M: How did you develop your business and your business modelè

MT: It probably comes a little bit from the culture of working at Hewlett-Packard. I still remember years ago Dave Packard used to always talk about making sure we were always making a contribution or that we were creating value. So those were the kinds of things I look to be doing when I’m teaching. I’m always trying to be the best at what I do, which I can only do by specializing, to make sure people are getting good value by really helping them learn more in a shorter period of time.

M: Did you start with the intent to train anybody who came through the door to fly anythingè

MT: That was absolutely true the first couple of years, when I was just teaching on weekends. Then I started to specialize in the glass side, just because it looked like it was a growing area that was very attractive to somebody who had a high-tech background. It wasn’t very long before I was able to start turning away people who didn’t want to fly in a glass airplane, which is what I do 100 percent of the time now. I almost never fly round-gauge instruments, simply because I have so much demand for what I specialize in. I refer those people to other instructors.

Initially, when I first started flying in glass, I thought, oh gee, who really needs a computer in the airplane, what a waste of good technology. It took only one flight for me to realize, oh, wait a minute, this really makes a major contribution to flying safety, I love this stuff, and this is what I’m going to do.

M: What do you think those contributions areè

MT: The improvement in situational awareness is huge. I think things like having traffic available in the aircraft is also huge. Having the weather is phenomenal. And then, at an even more subtle level—it took me longer to figure this out—it’s actually, from a scanning point, far less work on your eye to scan instruments on glass than it is to scan round gauges. People are meeting the instrument standards in probably three-quarters of the time or less than they could meet the standards in round gauges. It really is a better way to go.

M: For a student, how does going up the training ladder in glass airplanes differ from doing it in round-gauge airplanesè

MT: It’s not a whole lot different. The biggest difference is remembering from time to time to turn all those toys off so that they’re stuck with the old rudimentary three backup gauges—force them to make the landings, force them to successfully navigate on cross-countries without all those TV screens in front of them.

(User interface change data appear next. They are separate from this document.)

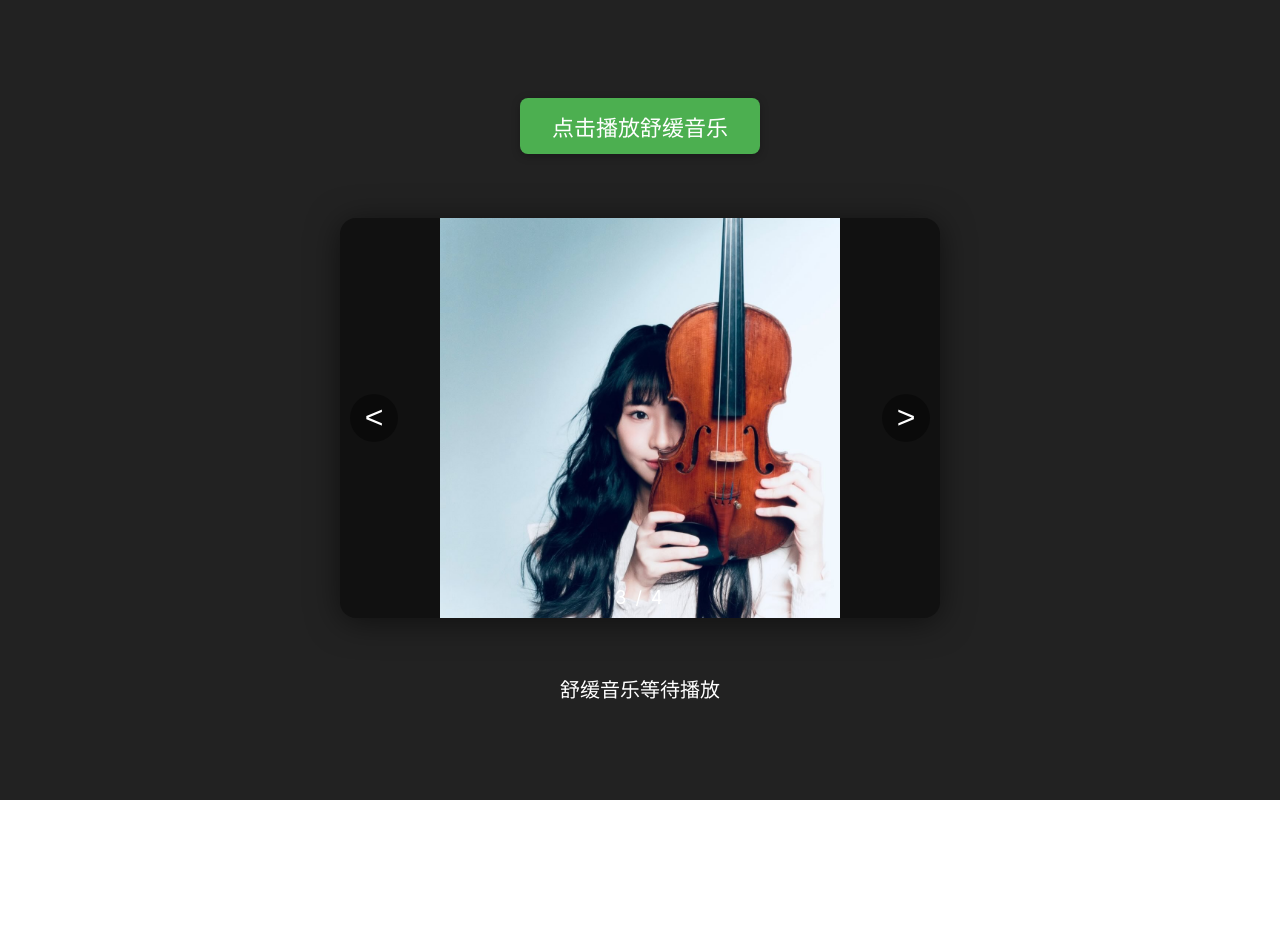
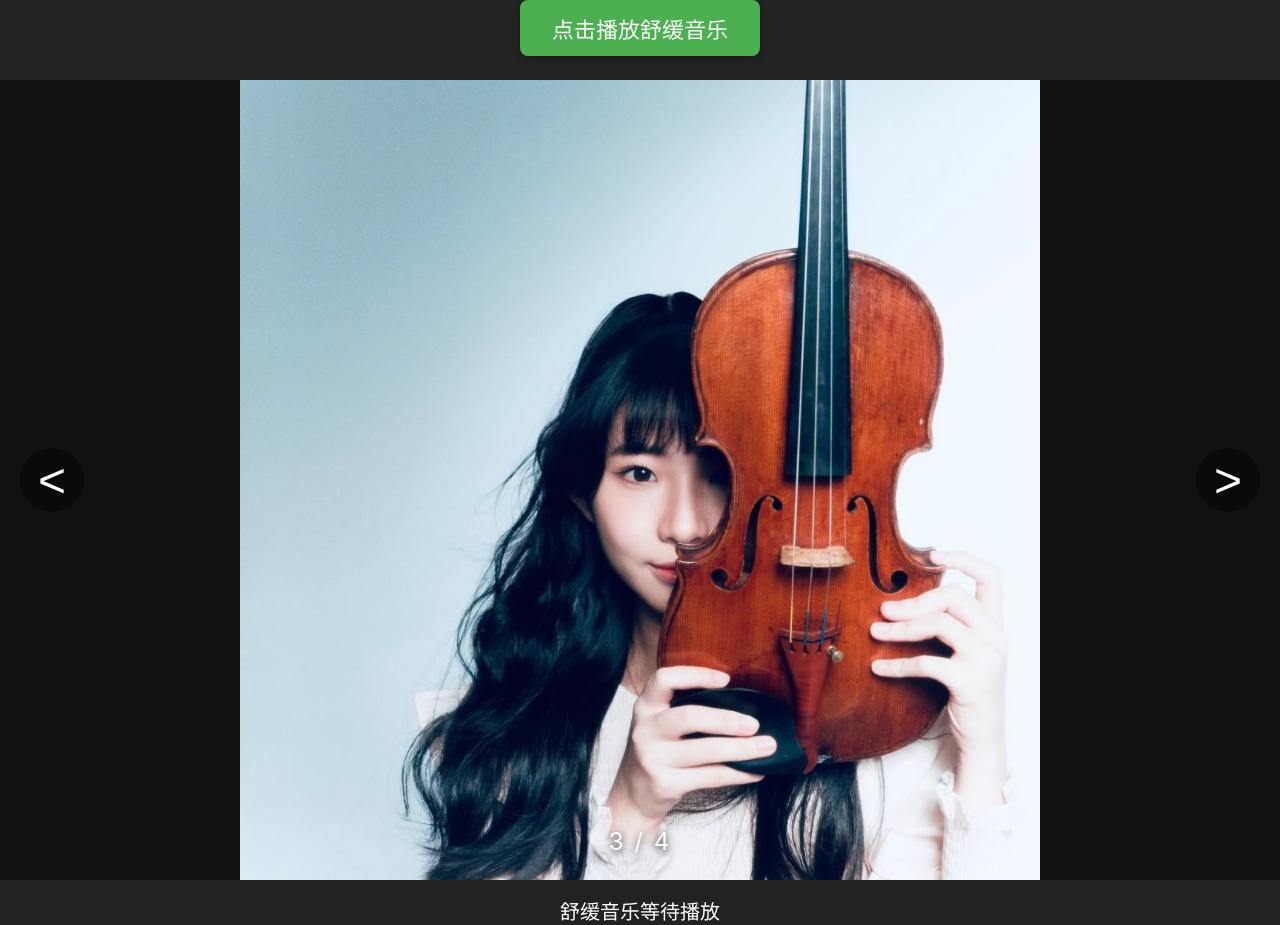
Before and after one commit to hpeng23/photo_display_website, a React (Create React App) app: page / in a window 1280 px wide. Before the commit the page ends 800 px from the top, so only its background shows below. Built offline with nearby package versions, Linux system fonts and the light colour scheme.

Commit message:
图片展示区域全品自适应显示

```diff
--- a/src/App.js
+++ b/src/App.js
@@ -61,15 +61,25 @@ function App() {
         </button>
       )}
       <audio ref={audioRef} src={music} loop />
-      <div style={{ position: 'relative', width: 600, height: 400, margin: '40px auto', boxShadow: '0 4px 32px #0008', borderRadius: 16, overflow: 'hidden', background: '#111' }}>
+      <div style={{ position: 'relative', width: '100vw', height: '100vh', margin: 0, boxShadow: 'none', borderRadius: 0, overflow: 'hidden', background: '#111', display: 'flex', alignItems: 'center', justifyContent: 'center' }}>
         <img
           src={photos[current]}
           alt={`第${current + 1}张`}
-          style={{ width: '100%', height: '100%', objectFit: 'contain', transition: 'opacity 0.5s' }}
+          style={{
+            maxWidth: '100vw',
+            maxHeight: '100vh',
+            width: '100%',
+            height: '100%',
+            objectFit: 'contain',
+            transition: 'opacity 0.5s',
+            display: 'block',
+            margin: '0 auto',
+            background: '#111',
+          }}
         />
-        <button onClick={prevPhoto} style={{ position: 'absolute', left: 10, top: '50%', transform: 'translateY(-50%)', fontSize: 32, background: 'rgba(0,0,0,0.4)', color: '#fff', border: 'none', borderRadius: '50%', width: 48, height: 48, cursor: 'pointer' }}>&lt;</button>
-        <button onClick={nextPhoto} style={{ position: 'absolute', right: 10, top: '50%', transform: 'translateY(-50%)', fontSize: 32, background: 'rgba(0,0,0,0.4)', color: '#fff', border: 'none', borderRadius: '50%', width: 48, height: 48, cursor: 'pointer' }}>&gt;</button>
-        <div style={{ position: 'absolute', bottom: 10, left: 0, width: '100%', textAlign: 'center', color: '#fff', fontSize: 18, letterSpacing: 2 }}>
+        <button onClick={prevPhoto} style={{ position: 'absolute', left: 20, top: '50%', transform: 'translateY(-50%)', fontSize: 48, background: 'rgba(0,0,0,0.4)', color: '#fff', border: 'none', borderRadius: '50%', width: 64, height: 64, cursor: 'pointer', zIndex: 2 }}>&lt;</button>
+        <button onClick={nextPhoto} style={{ position: 'absolute', right: 20, top: '50%', transform: 'translateY(-50%)', fontSize: 48, background: 'rgba(0,0,0,0.4)', color: '#fff', border: 'none', borderRadius: '50%', width: 64, height: 64, cursor: 'pointer', zIndex: 2 }}>&gt;</button>
+        <div style={{ position: 'absolute', bottom: 24, left: 0, width: '100%', textAlign: 'center', color: '#fff', fontSize: 24, letterSpacing: 2, textShadow: '0 2px 8px #000' }}>
           {current + 1} / {photos.length}
         </div>
       </div>
```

The fundamentals, the basics, are no different. The actual implementation of those basics is a little bit different, simply because you’ve got different controls and knobs sitting there, but the fundamentals are really the same.

M: Is there a risk that pilots may become too dependent on the technologyè

MT: I hope not. So far, I’ve only given one phase check in which a pilot became fairly disoriented when I turned off the MFD and forced him to use a map. I try to make sure that I shut the stuff off enough of the time so that my clients don’t become dependent on it. But I think that’s one of the biggest risks—that we, as instructors, forget to force them to learn in a Spartan environment as well.

In fact, I’ve often argued with people—most of them who don’t have a lot of experience teaching in glass—about which is the more valuable training environment. They usually argue that, oh, their students can learn to fly better without all the fancy GPS if they learn to fly in a round-gauge instrument airplane, and I tell them that, not only can we do that in our glass-cockpit airplane, but we can also teach them to fly with all the fancy equipment. I really think the glass is a richer environment, because we can teach virtually all the stuff you would do in round-gauge airplanes plus all the latest avionics as well. I really think it is the best-possible teaching environment.

M: How did you get about really “owning” that niche of trainingè

MT: I think that part of it is just being there early in the game, though I was hardly the first person to start teaching it. But also it was just recognizing that there was a need. I was constantly hearing from glass cockpit owners that they couldn’t find instructors who knew more about it in the airplane than they did. It’s sad that sometimes instructors take money, even though they’re not really able to help the client, or the client knows more about their glass airplane than they did. For me, that’s unprofessional. I’ve spent a lot of time studying here at home and outside of the teaching environment to make sure that I truly did know all the different nuances. I think it takes that kind of investment in time to understand it to the point where there’s almost never a time where the client asks a question that you don’t immediately know the answer to. Then you know you’re really delivering what they’re looking for.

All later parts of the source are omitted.